Doubt is a wicked thing — one that can quickly ruin a child’s sense of self. Rios believes girls only doubt themselves when someone tells them they should have doubt. Because you won’t be able to hunt down each one of those jerks, you’ll need to emphasize your daughter’s potential so she doesn’t succumb to fake limitations. Rios’s own journey illustrates the importance of positive parental enforcement. “I’m one of 9 kids raised by a single mother,” Rios says. “My mom always, always emphasized for all of us is education and doing well in school. I never felt like there wasn’t anything that wasn’t possible for me.” Even the smallest encouragement leads to great things.
Up Their Awareness Of Strong Women
Why did Rios push so hard to feature Harriet Tubman on the $20 bill? Because she believes displaying women on money sends a positive signal to young girls about what they can achieve. Rios has already seen the effect ripple out into the world. Her high school teacher caught her on the news talking about the Harriet Tubman $20. “On the first day of the school year and he walked into the classroom and realized that there were no images of women on his wall,” Rios said. “He changed that.”
When Rios was deciding on a historic woman to feature on currency in 2015, she found those who shaped American history were under-told, and was compelled to share those stories. “I wanted it to be about the hundreds of women who may have been overlooked in our history,” Rios says. “Of the almost 250 historic American women that we identified, I would say there was probably a good half of them that were news to a lot of people.”
Show Them That There’s More Than One Type of Heroine
All too often, women’s history focuses on familiar figures. No disrespect Susan B. Anthony, but there are a lot of ladies not getting their due. By creating the YouTube playlist, Rios strove for a mix of women in different fields and historical eras. “It’s not just about first ladies,” Rios said. “It is about women of accomplishments. Whether they were writers, whether they were activists, whether they were suffrage activists.”
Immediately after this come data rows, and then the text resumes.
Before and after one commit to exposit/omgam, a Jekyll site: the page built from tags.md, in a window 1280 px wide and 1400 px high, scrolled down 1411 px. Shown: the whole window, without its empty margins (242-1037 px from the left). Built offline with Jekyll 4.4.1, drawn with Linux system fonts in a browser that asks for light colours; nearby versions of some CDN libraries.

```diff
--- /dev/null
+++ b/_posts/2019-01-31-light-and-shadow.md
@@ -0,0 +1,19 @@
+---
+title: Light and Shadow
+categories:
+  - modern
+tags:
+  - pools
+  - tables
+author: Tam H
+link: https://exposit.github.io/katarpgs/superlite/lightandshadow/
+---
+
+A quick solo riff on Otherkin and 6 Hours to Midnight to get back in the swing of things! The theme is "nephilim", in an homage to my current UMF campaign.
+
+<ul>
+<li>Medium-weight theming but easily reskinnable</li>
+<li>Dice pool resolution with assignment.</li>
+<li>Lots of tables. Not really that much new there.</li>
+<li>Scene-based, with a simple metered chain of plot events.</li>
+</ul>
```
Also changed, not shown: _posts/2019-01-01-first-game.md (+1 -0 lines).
One historical figure Rios found particularly resonated with girls was Admiral Grace Hopper, whose work was instrumental in the development of the computer programming language COBOL (she alsoperformed history’s most literal hardware debugging when she pulled a moth from a naval computer). “She’s a really, really good example of someone who overcame a lot of different challenges and really, really shined,” Rios says.
Show Them How To Never Back Down
The status of the Harriet Tubman $20 is murky at this moment. While an agreement to print the bill was reached in 2016 under the Obama administration, President Trump has expressed reluctance about replacing Andrew Jackson, a president he admires. Nonetheless, Rios is optimistic about the note’s future in this historic moment for American women. “We’re counting up to the hundredth anniversary of the 19th Amendment granting women the right to vote in 2020,” Rios says. “In 3 and a half years, it’s now just catching up in terms of what our history actually means for us. More than anything, this isn’t just about what’s right. It’s something more than that.” Such perseverance proves to little girls that anything is possible.